The researchers needed to harvest the bio-engineered lungs for closer study of how well they had developed in the body, so it’s entirely possible the pigs could have
lived in healthy states well beyond just two months.
There’s no question the new results are to be applauded, but no one, least of all the research team, is getting too far ahead of themselves. Nichols calls the latest trials
“a small pre-clinical project,” and emphasises that “what we make is okay, but it will not support production of lungs for the clinic. We need better equipment that
really meets the needs of the project,” in addition to more funding. Tests on other animal models before humans might also bolster the findings as well.
Moreover, “we really need to prove that the animals can survive on the oxygen provided by the engineered lung alone,” she says. More studies are needed to
better illustrate how well the bio-engineered lungs support oxygenation and gas exchange. A more ideal trial would be to have the recipient pigs survive on the
transplanted lungs between six and 12 months, close up the normal lung (“easy to do and no damage to the animal,” says Nichols), and show they can survive
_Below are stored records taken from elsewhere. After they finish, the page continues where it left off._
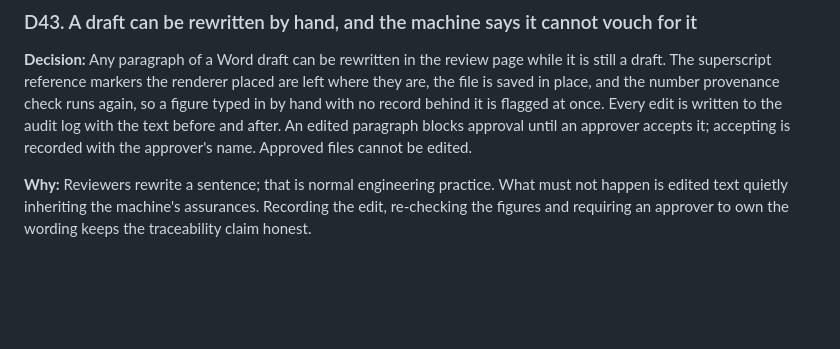
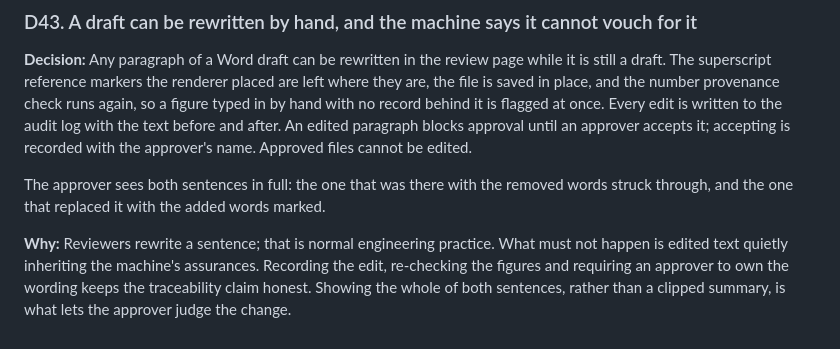
Before and after one commit to Rishi0507/Sovereign-AI-Workbench, a Markdown page: docs/DECISIONS.md, the part around the change. Rendered like a GitHub page; blank space fills up the shorter version.

```diff
--- a/docs/DECISIONS.md
+++ b/docs/DECISIONS.md
@@ -327,6 +327,10 @@ number provenance check runs again, so a figure typed in by hand with no record
 Every edit is written to the audit log with the text before and after. An edited paragraph blocks approval until an
 approver accepts it; accepting is recorded with the approver's name. Approved files cannot be edited.
 
+The approver sees both sentences in full: the one that was there with the removed words struck through, and the
+one that replaced it with the added words marked.
+
 **Why:** Reviewers rewrite a sentence; that is normal engineering practice. What must not happen is edited text
 quietly inheriting the machine's assurances. Recording the edit, re-checking the figures and requiring an approver
-to own the wording keeps the traceability claim honest.
+to own the wording keeps the traceability claim honest. Showing the whole of both sentences, rather than a clipped
+summary, is what lets the approver judge the change.
```
Also changed, not shown: README.md (+1 -1 lines).
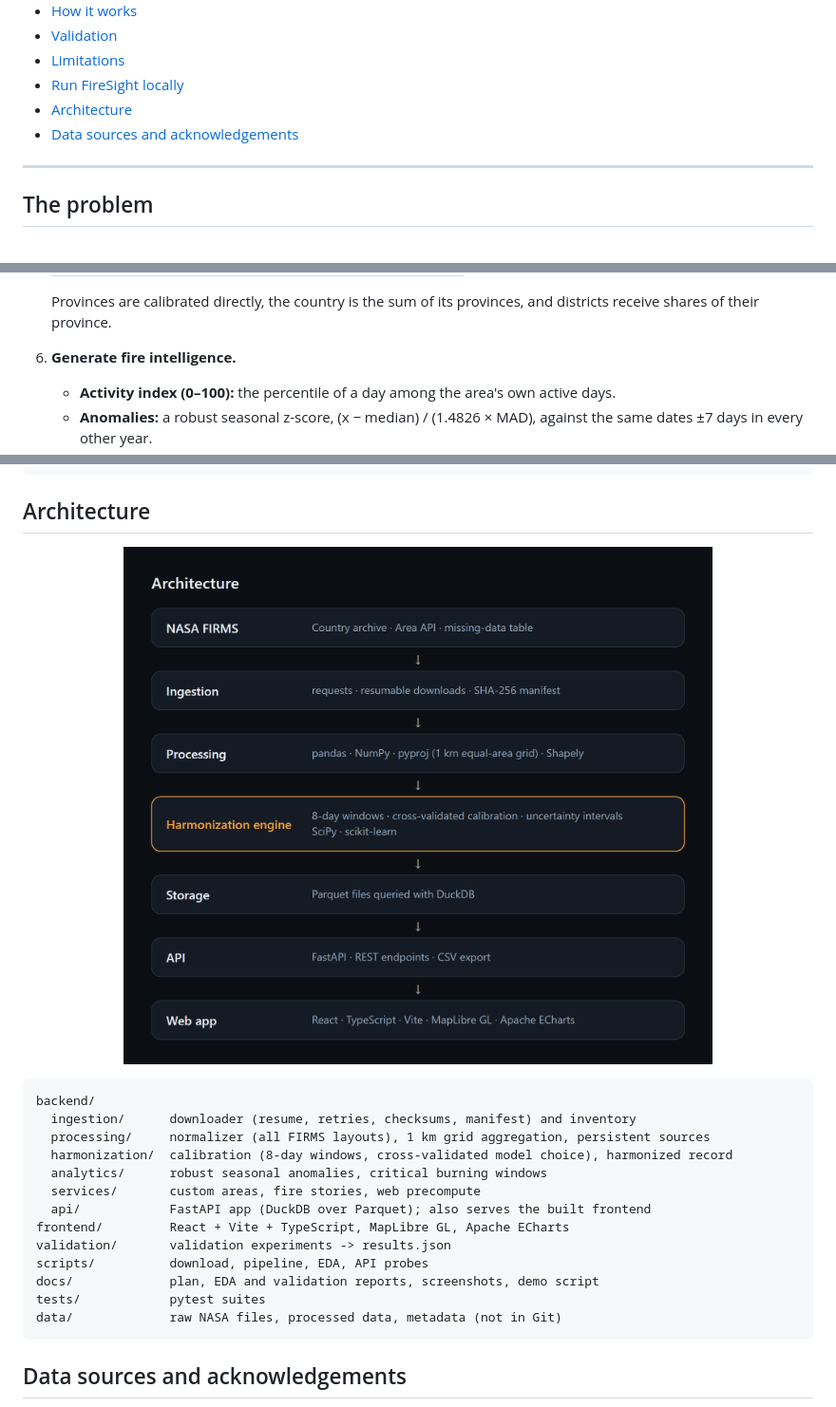
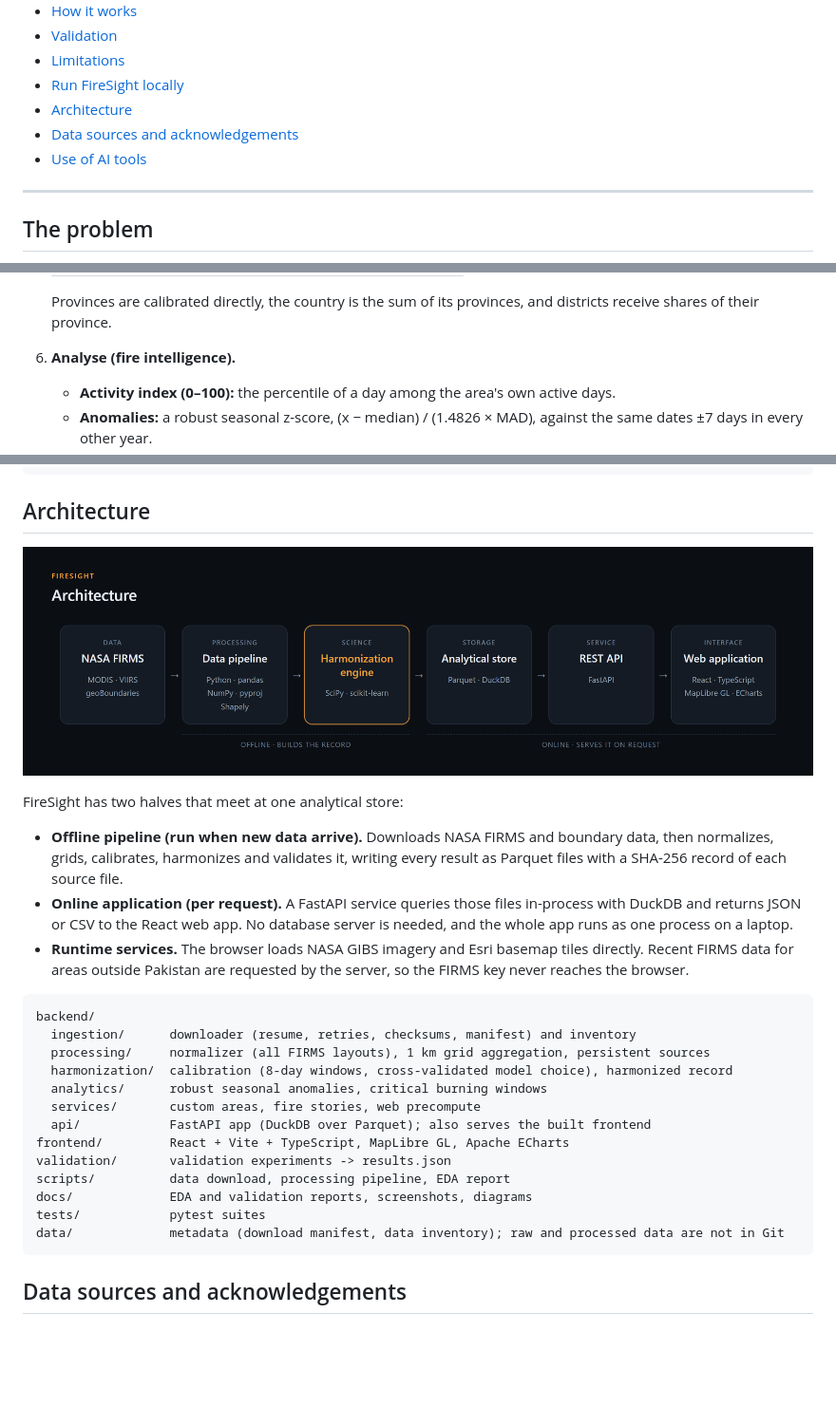
Before and after one commit to ubaid-create/firesight, a Markdown page: README.md, 3 parts joined by grey strips. Shown at 95% size. Drawn GitHub-style; pictures changed too: docs/diagrams/architecture.png; blank space fills up the shorter version.

````diff
--- a/README.md
+++ b/README.md
@@ -35,6 +35,7 @@
 - [Run FireSight locally](#run-firesight-locally)
 - [Architecture](#architecture)
 - [Data sources and acknowledgements](#data-sources-and-acknowledgements)
+- [Use of AI tools](#use-of-ai-tools)
 
 ---
 
@@ -138,7 +146,7 @@ Shareable links:
    | From 3 Nov 2026 | Calibrated NOAA-21 |
 
    Provinces are calibrated directly, the country is the sum of its provinces, and districts receive shares of their province.
-6. **Generate fire intelligence.**
+6. **Analyse (fire intelligence).**
    - **Activity index (0–100):** the percentile of a day among the area's own active days.
    - **Anomalies:** a robust seasonal z-score, (x − median) / (1.4826 × MAD), against the same dates ±7 days in every other year.
    - **Critical windows:** weeks elevated in at least half of the complete years.
@@ -242,7 +250,13 @@ For frontend development, run `npm run dev` in `frontend/` (http://localhost:517
 
 ## Architecture
 
-<p align="center"><img src="docs/diagrams/architecture.png" alt="FireSight architecture: NASA FIRMS, ingestion, processing, harmonization engine, Parquet and DuckDB storage, FastAPI, web app" width="620" /></p>
+![FireSight architecture: NASA FIRMS data flow through a Python data pipeline and harmonization engine into a Parquet and DuckDB analytical store, served by a FastAPI REST API to a React web application](docs/diagrams/architecture.png)
+
+FireSight has two halves that meet at one analytical store:
+
+- **Offline pipeline (run when new data arrive).** Downloads NASA FIRMS and boundary data, then normalizes, grids, calibrates, harmonizes and validates it, writing every result as Parquet files with a SHA-256 record of each source file.
+- **Online application (per request).** A FastAPI service queries those files in-process with DuckDB and returns JSON or CSV to the React web app. No database server is needed, and the whole app runs as one process on a laptop.
+- **Runtime services.** The browser loads NASA GIBS imagery and Esri basemap tiles directly. Recent FIRMS data for areas outside Pakistan are requested by the server, so the FIRMS key never reaches the browser.
 
 ```
 backend/
@@ -254,10 +268,10 @@ backend/
   api/            FastAPI app (DuckDB over Parquet); also serves the built frontend
 frontend/         React + Vite + TypeScript, MapLibre GL, Apache ECharts
 validation/       validation experiments -> results.json
-scripts/          download, pipeline, EDA, API probes
-docs/             plan, EDA and validation reports, screenshots, demo script
+scripts/          data download, processing pipeline, EDA report
+docs/             EDA and validation reports, screenshots, diagrams
 tests/            pytest suites
-data/             raw NASA files, processed data, metadata (not in Git)
+data/             metadata (download manifest, data inventory); raw and processed data are not in Git
 ```
 
 ## Data sources and acknowledgements
````
Also changed, not shown: other parts of README.md (+35 -11 lines), docs/diagrams/how_it_works.png, docs/screenshots/02_story_sherani.png, docs/screenshots/showcase_method_validation.png (added), 3 other files.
on the bio-engineered lung alone. “This would prove our concept! The lungs we make seem to need time in the animal to mature fully.”
Asked if this work could really lead to lab-grown human lungs for human patients, Nichols was confident that, if future testing panned out and the team was able
to find enough funding for their work, they could run clinical trials in the next five to eight years.
Still, they might need to take a breather (pardon the pun). “This project has taken 15 years to get to this point and we are thrilled that we did so well,” says Nichols,
adding, “we are pretty tired now though.”